Indianapolis-based Canadian Dalton Kellett posted the fastest lap at 198.005mph during 90 minutes of testing Monday as the Indy Lights Presented by Cooper Tires competitors prepared for the crown jewel in their season, the Freedom 100. The 40-lap race will take place on Friday, May 25, immediately after the final Carb Day practice for this weekend’s 102nd Running of the Indianapolis 500.
A second 90-minute session, scheduled for the afternoon, was canceled due to persistent light rain. In order to make up for the lost track time, Indy Lights officials have reworked the schedule for Media Day on Thursday with a pair of official practice sessions now slated for 9:30-10:00 a.m. and 11:00-11:30 a.m. ET. Single-car qualifying for the following day’s race will take place at 1:30 p.m.
Nine drivers completed a total of 318 laps this morning, although the test was cut short by an incident in Turn 2 when rookie Chris Windom spun and crashed his Belardi Auto Racing Dallara-Mazda IL-15. Windom, 27, a two-time USAC champion who had been seeking to make his Indy Lights debut, escaped without injury but his car was badly damaged and he will not compete in Friday’s race. Teammate Santiago Urrutia, who was running close behind, also spun and lightly clipped the wall.
“Obviously, I am extremely disappointed for myself, the team and all the sponsors that gave me this opportunity,” said Windom. “I just lost the back end of the car off of Turn 2 with little to no implication it was coming. It was a very unfortunate circumstance, but that is the rollercoaster of being a race car driver. This one hurts a little more than normal, but we will be back soon.”
Kellett, 24, who has finished third in each of his two previous Freedom 100 starts, took advantage of a tow from his Andretti Autosport teammates to set the pace this morning. His unofficial lap at 198.005 mph compares to the existing race lap record of 198.104 mph, set last year by Urrutia.
“We were all running pretty hard out there, so everyone seems to have figured that out nicely,” said Kellett. “But I’m sure that caused some heart problems on the timing stand. We were flat-out right out of the box, so we worked some on qualifying trim but mostly on the race car. It reinforced what I’ve learned here: how to time passes, when you have to lift, what the spacing needs to be. I feel really good about this weekend. I like this style of racing and the ovals suit my driving style. But none of us know how it will play out on Friday.”
Andretti Autosport teammate Patricio O’Ward, who leads the championship by a solitary point from Andretti-Steinbrenner Racing teammate Colton Herta, 145-144, set the second fastest lap today at an average speed of 196.190 mph.
“On my first lap, this place seemed so huge,” exclaimed O’Ward, who has won three of the six races held so far but is driving for the very first time on the famed “Brickyard” oval. “It was cool. But I was full-throttle by the second lap, trying to go flat.

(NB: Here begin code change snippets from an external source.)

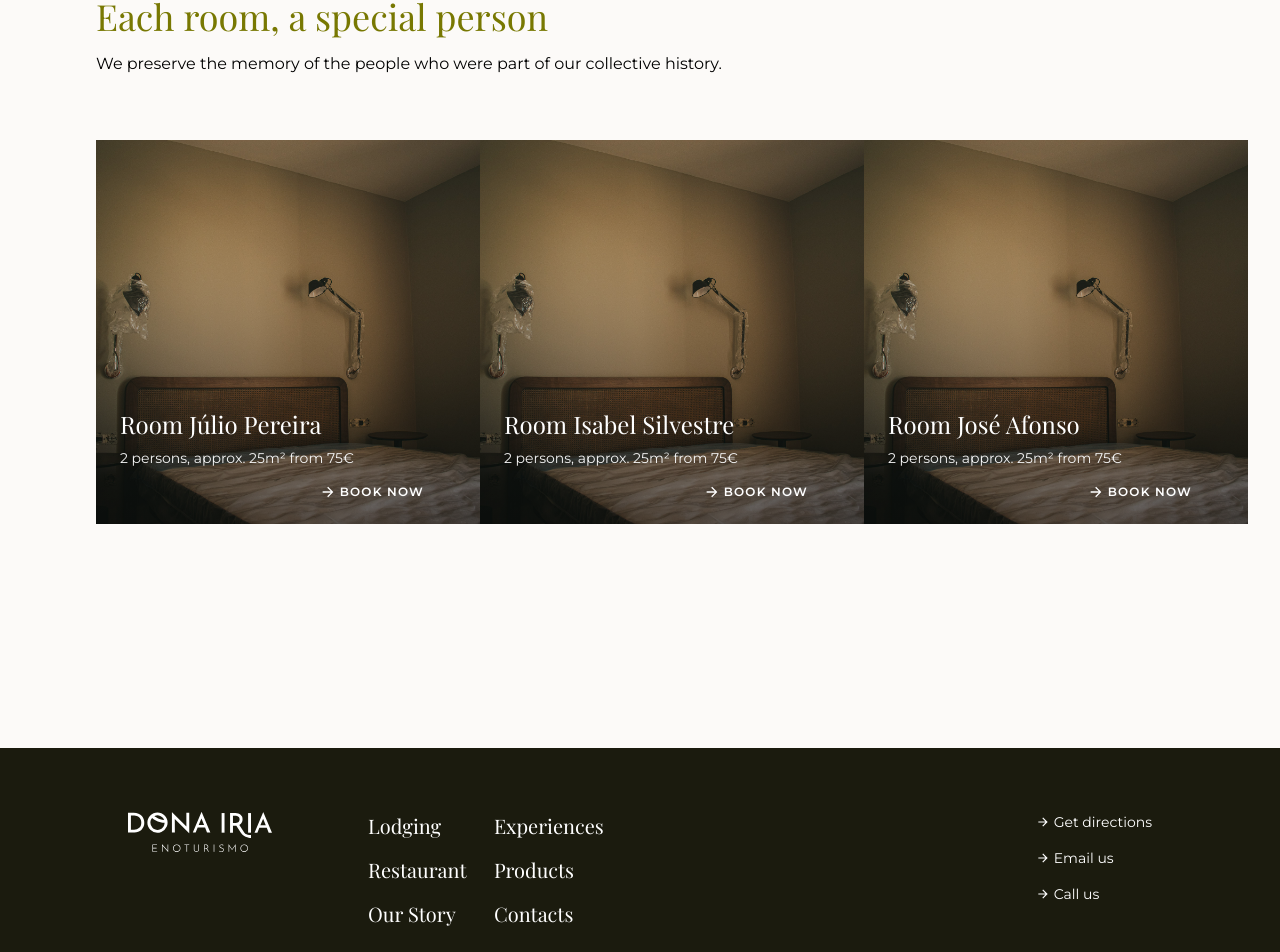
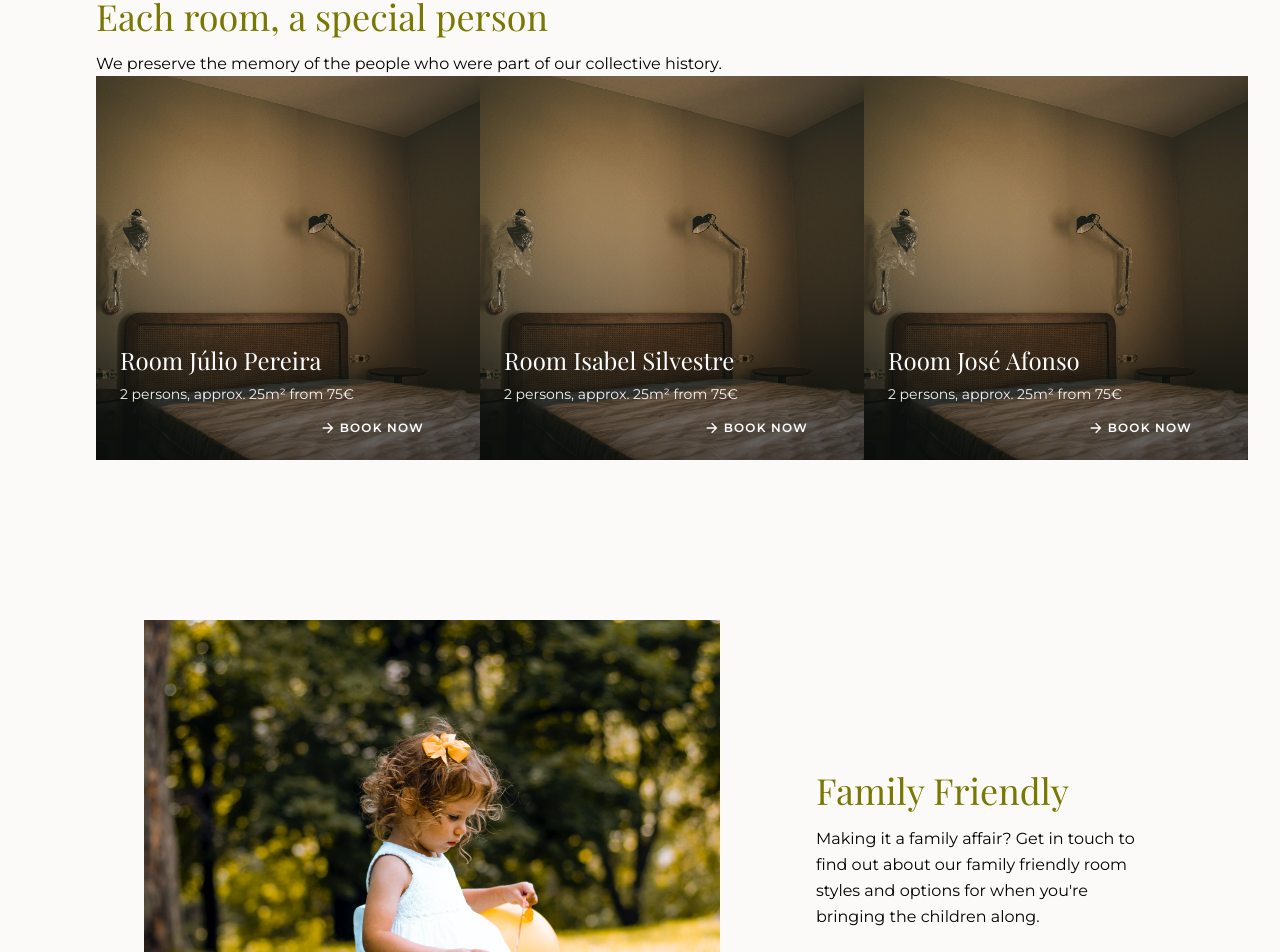
Before and after one commit to quintadonairia/quintadonairia, a Next.js app: page /lodging in a window 1280 px wide. Shown: the part 900-1852 px from the top of the page. Built offline with nearby package versions, Linux system fonts and the light colour scheme.

Commit message:
Refactor Lodging page

```diff
--- a/pages/lodging.js
+++ b/pages/lodging.js
@@ -1,17 +1,14 @@
-import Button from "../components/atoms/Button";
-import Icon from "../components/atoms/Icon";
-import LayoutPrimary from "../components/layouts/LayoutPrimary";
 import LayoutSplit from "../components/layouts/LayoutSplit";
 import Room from "../components/molecules/Room";
 import Hero from "../components/organisms/Hero";
-
-import { RiArrowRightLine } from "react-icons/ri";
+import Container from "../components/organisms/Container";
+import Block from "../components/molecules/Block";
 
 const Lodging = () => {
   return (
     <div className="flex flex-col min-h-screen relative overflow-x-hidden">
       <Hero title="Lodging" image="url(images/20210820-donairia-008.jpg" />
-      <LayoutPrimary>
+      <Container>
         <div className="flex flex-col gap-4">
           <h1 className="text-4xl font-serif text-olive-500">
             Each room, a special person
@@ -38,34 +35,20 @@ const Lodging = () => {
             description="2 persons, approx. 25m² from 75€"
           />
         </div>
-      </LayoutPrimary>
-      <LayoutSplit
-        childrenLeading={
-          <>
-            <img
-              src="/images/senjuti-kundu-GCI8dqi4uWM-unsplash.jpg"
-              alt=""
-              className="w-full lg:w-[28rem] aspect-[5/4] lg:aspect-[4/5] object-cover object-[center,65%]"
-            />
-          </>
-        }
-        childrenTrailing={
-          <>
-            <h1 className="font-serif text-2xl lg:text-4xl">Family Friendly</h1>
-            <div className="flex flex-col gap-4 text-sm lg:text-base">
-              <p className="leading-relaxed">
-                Making it a family affair? Get in touch to find out about our
+      </Container>
+      <LayoutSplit vDirection="normal">
+        <img
+          src="/images/senjuti-kundu-GCI8dqi4uWM-unsplash.jpg"
+          alt=""
+          className="w-full lg:w-[36rem] aspect-[5/4] lg:aspect-[5/4] object-cover"
+        />
+        <Block
+          title="Family Friendly"
+          text="Making it a family affair? Get in touch to find out about our
                 family friendly room styles and options for when you're bringing
-                the children along.
-              </p>
-              <p className="leading-relaxed">
-                Of course, we also welcome our four-legged friends in certain
-                specific rooms, at a charge of €10 per night.
-              </p>
-            </div>
-          </>
-        }
-      />
+                the children along."
+        />
+      </LayoutSplit>
     </div>
   );
 };
```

We did race runs this morning, to get an idea of what the car would be like both by yourself and in the draft.
“I’ve never been on a super speedway in the Lights car, so it was a learning experience. The car feels very different when you’re running by yourself than when you’re running in a group, in dirty air – it really buffets the car around, which can turn into understeer. You have to find at least some clean air to settle the car. We have to work on that for race trim, but we have a very good base car, which is what I expected, since Andretti has been so strong in this race in the past.
“It was really fun with other cars, dicing with my teammates and with some of the other cars,” O’Ward continued. “The most important thing is to be comfortable. If you’re comfortable with the car, going flat and trimming out as much as you can, you’ll be fine.”
Second-generation racer Davey Hamilton, Jr., who made his Indy Lights debut at the Laguna Seca Raceway road course in 2016, posted the sixth fastest speed (194.181 mph) on his Indy Lights return with Team Pelfrey.
“I had butterflies this morning just being at the Indianapolis Motor Speedway, and I took the first lap to enjoy the view for the very first time,” said Hamilton, a veteran of oval track competition in a variety of cars. “After that, it just felt like a racetrack to me. I got after it pretty quickly, got confident with the car, and it felt good. Nothing is really comparable to an Indy Lights car at IMS but I’m used to going fast on an oval, so the speed didn’t feel like a big jump. I’m disappointed that the second session got rained out, because we were going to try a few things that would help us in qualifying but overall, it was a good day.”